The sharing economy is one that we have all grown to love…for the most part. No one can complain when services are offered at a better rate and made more convenient, right? As a resident of Vancouver, Canada I’ve only had the luxury of experiencing the convenience of Uber while I was out of the country, either in the States or traveling through Europe. And it was awesome. So easy, convenient and of course more affordable than a traditional taxi.
However, here in Vancouver we’ve experienced a different effect that some are attributing to the sharing economy model behind our favorite accommodation option: Airbnb.
Being a recent university graduate in the Vancouver area, and therefore a potential renter in Vancouver, this has become an epidemic in my life.
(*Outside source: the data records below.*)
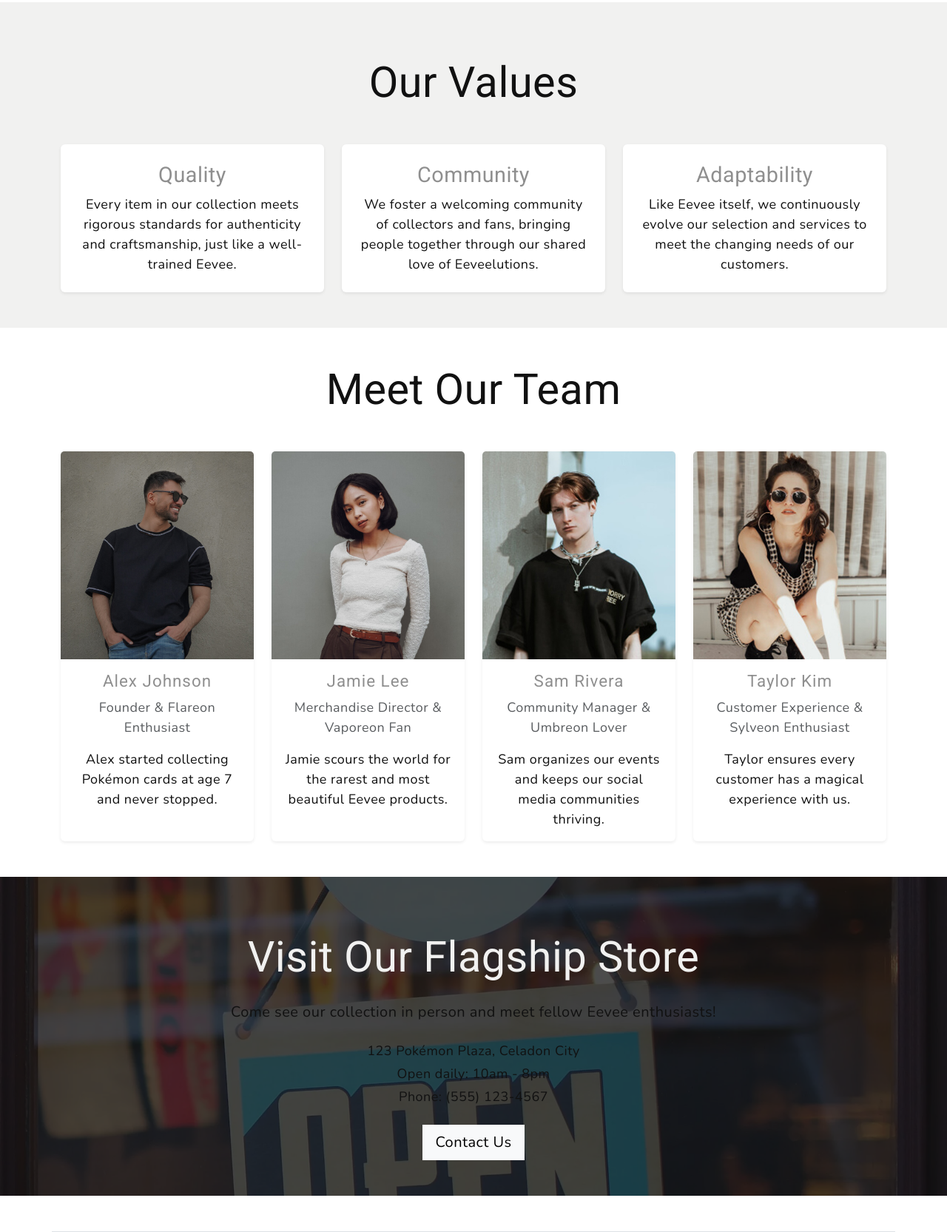
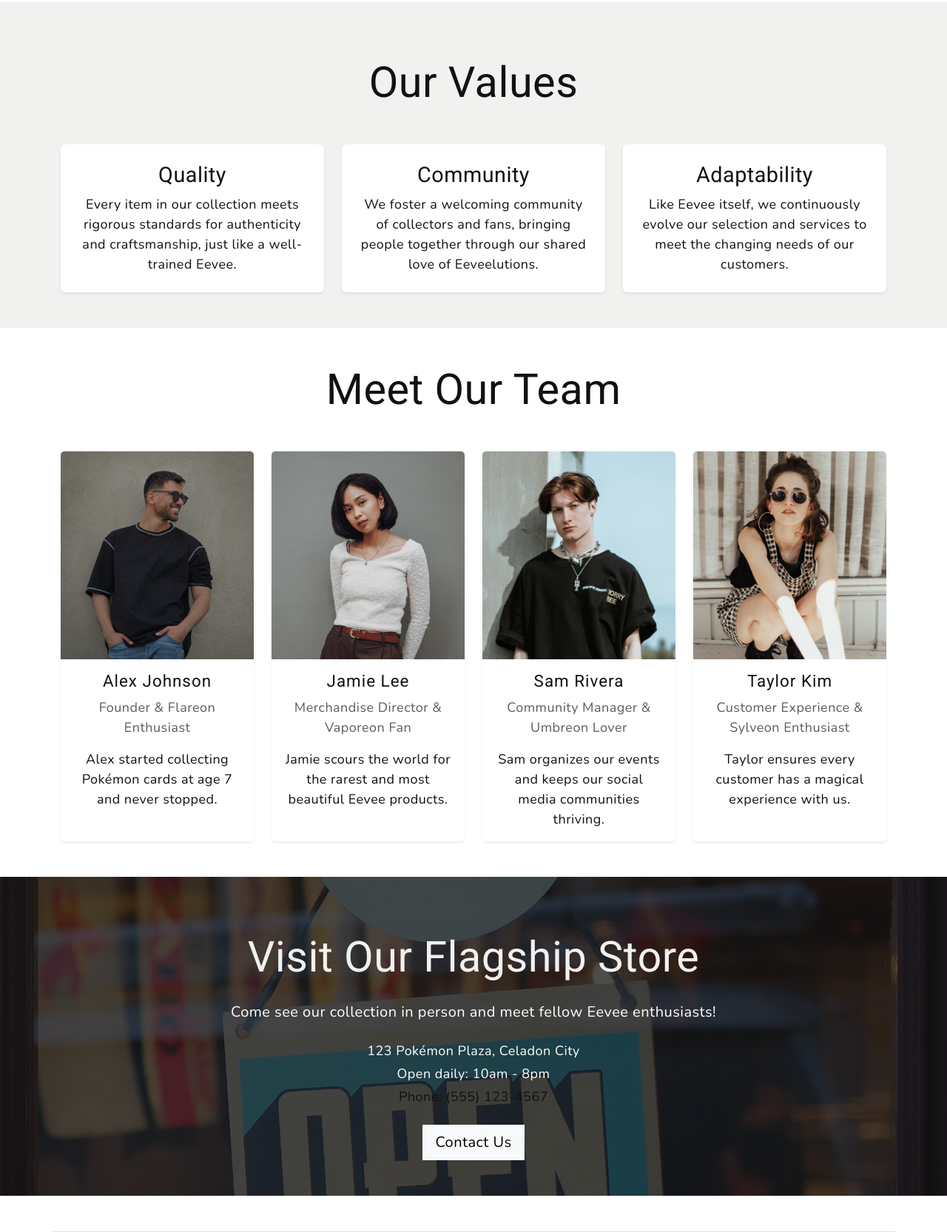
Before and after one commit to JaimieHemmings/eevee-emporium, a Django app: page /about/ in a window 1280 px wide. Shown: the part 1160-2825 px from the top of the page at 74% size. Run offline with Django 4.2, Linux system fonts and the light colour scheme; data that the repository does not hold is empty; parts of the project's set-up code (start-up, migrations or seed data) failed here and were passed over.

Commit message:
update: accessibility changes

```diff
--- a/static/css/style.css
+++ b/static/css/style.css
@@ -1068,6 +1068,8 @@ a {
 
 .testimonials .review-title {
   font-size: 14px;
+  color: #111;
+  font-weight: 700;
 }
 
 .testimonial-swiper .swiper-slide {
@@ -1691,3 +1693,7 @@ form p {
 p {
   color: #111;
 }
+
+.product-button a {
+  color: #111;
+}
--- a/store/templates/about.html
+++ b/store/templates/about.html
@@ -10,7 +10,7 @@
   <div class="container-fluid px-0 mb-5 position-relative">
       <div class="text-center text-white">
         <h1 class="display-4 fw-bold">About Eevee Emporium</h1>
-        <p class="lead">Bringing the magic of Eeveelutions to trainers everywhere</p>
+        <p class="lead text-white">Bringing the magic of Eeveelutions to trainers everywhere</p>
       </div>
   </div>
 </section>
@@ -38,7 +38,7 @@
         <div class="col-md-4">
           <div class="card h-100 border-0 shadow-sm">
             <div class="card-body text-center p-4">
-              <h3 class="h4 card-title">Quality</h3>
+              <h3 class="h4 card-title text-black">Quality</h3>
               <p class="card-text">Every item in our collection meets rigorous standards for authenticity and craftsmanship, just like a well-trained Eevee.</p>
             </div>
           </div>
@@ -46,7 +46,7 @@
         <div class="col-md-4">
           <div class="card h-100 border-0 shadow-sm">
             <div class="card-body text-center p-4">
-              <h3 class="h4 card-title">Community</h3>
+              <h3 class="h4 card-title text-black">Community</h3>
               <p class="card-text">We foster a welcoming community of collectors and fans, bringing people together through our shared love of Eeveelutions.</p>
             </div>
           </div>
@@ -54,7 +54,7 @@
         <div class="col-md-4">
           <div class="card h-100 border-0 shadow-sm">
             <div class="card-body text-center p-4">
-              <h3 class="h4 card-title">Adaptability</h3>
+              <h3 class="h4 card-title text-black">Adaptability</h3>
               <p class="card-text">Like Eevee itself, we continuously evolve our selection and services to meet the changing needs of our customers.</p>
             </div>
           </div>
@@ -71,7 +71,7 @@
         <div class="card h-100 border-0 shadow-sm">
           <img src="{% static 'images/people/Alex.jpg' %}" class="card-img-top" alt="Team Member">
           <div class="card-body text-center">
-            <h5 class="card-title">Alex Johnson</h5>
+            <h5 class="card-title text-black">Alex Johnson</h5>
             <p class="text-muted">Founder & Flareon Enthusiast</p>
             <p class="card-text">Alex started collecting Pokémon cards at age 7 and never stopped.</p>
           </div>
@@ -81,7 +81,7 @@
         <div class="card h-100 border-0 shadow-sm">
           <img src="{% static 'images/people/Jamie.jpg' %}" class="card-img-top" alt="Team Member">
           <div class="card-body text-center">
-            <h5 class="card-title">Jamie Lee</h5>
+            <h5 class="card-title text-black">Jamie Lee</h5>
             <p class="text-muted">Merchandise Director & Vaporeon Fan</p>
             <p class="card-text">Jamie scours the world for the rarest and most beautiful Eevee products.</p>
           </div>
@@ -91,7 +91,7 @@
         <div class="card h-100 border-0 shadow-sm">
           <img src="{% static 'images/people/Sam.jpg' %}" class="card-img-top" alt="Team Member">
           <div class="card-body text-center">
-            <h5 class="card-title">Sam Rivera</h5>
+            <h5 class="card-title text-black">Sam Rivera</h5>
             <p class="text-muted">Community Manager & Umbreon Lover</p>
             <p class="card-text">Sam organizes our events and keeps our social media communities thriving.</p>
           </div>
@@ -101,7 +101,7 @@
         <div class="card h-100 border-0 shadow-sm">
           <img src="{% static 'images/people/Taylor.jpg' %}" class="card-img-top" alt="Team Member">
           <div class="card-body text-center">
-            <h5 class="card-title">Taylor Kim</h5>
+            <h5 class="card-title text-black">Taylor Kim</h5>
             <p class="text-muted">Customer Experience & Sylveon Enthusiast</p>
             <p class="card-text">Taylor ensures every customer has a magical experience with us.</p>
           </div>
@@ -120,13 +120,13 @@
         <div class="position-absolute bg-black opacity-75 top-0 start-0 w-100 h-100"></div>
         <div class="container text-center position-relative z-2">
             <h2 class="mb-4">Visit Our Flagship Store</h2>
-            <p class="lead mb-4">Come see our collection in person and meet fellow Eevee enthusiasts!</p>
+            <p class="lead mb-4 text-white">Come see our collection in person and meet fellow Eevee enthusiasts!</p>
             <address class="mb-4">
-                <p class="mb-1">123 Pokémon Plaza, Celadon City</p>
-                <p class="mb-1">Open daily: 10am - 8pm</p>
+                <p class="mb-1 text-white">123 Pokémon Plaza, Celadon City</p>
+                <p class="mb-1 text-white">Open daily: 10am - 8pm</p>
                 <p>Phone: (555) 123-4567</p>
             </address>
-            <a href="#" class="btn btn-light btn-lg">Contact Us</a>
+            <a href="{% url 'contact' %}" class="btn btn-light btn-lg">Contact Us</a>
         </div>
     </section>
 {% endblock %}
```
The cost of renting in Vancouver has become absurd over the past few years due mostly to the extremely low vacancy rate of a whopping 0.6%. Compare that to what is deemed a ‘healthy’ rate of 3-6%. This is due to a variety of factors, including an increased rate of foreign investment in Vancouver and to the fact that individuals with unoccupied housing are choosing to go the Airbnb route instead of renting out long-term.
As a person who has used Airbnb in the past and just recently paid $400 CAD for a single night in a 2 bedroom apartment downtown Vancouver, I can understand the appeal. If you’re able to occupy your unit at that rate even just 10 nights a month, you’ve easily surpassed the monthly rate you could otherwise charge.
But as a recent grad just looking to put a roof over my own head, this is extremely frustrating and can become discouraging at times. The rental market has become so bad that banks like VanCity have full ad campaigns to capitalize on the struggling millennial, and ads on Craigslist have reached the point of offering accommodation in exchange for “alternate payments” (Hint: it’s illegal).
While none of this is directly Airbnb’s doing, there is clearly a lack of motivation for those listing their apartments on the site to switch to long-term rentals. There is talk of actions to mitigate the effect of Airbnb on housing markets, such as in Quebec where Airbnbs are subject to the same taxes and certifications as hotels and bed and breakfasts, but time will tell if the sharing economy model will remain as strong as it is today.
In the meantime, I’ll still be looking for a place to call home and wondering if they were wrong in kindergarten when they told us sharing was caring.
–Kaila Joynes, Junior Consultant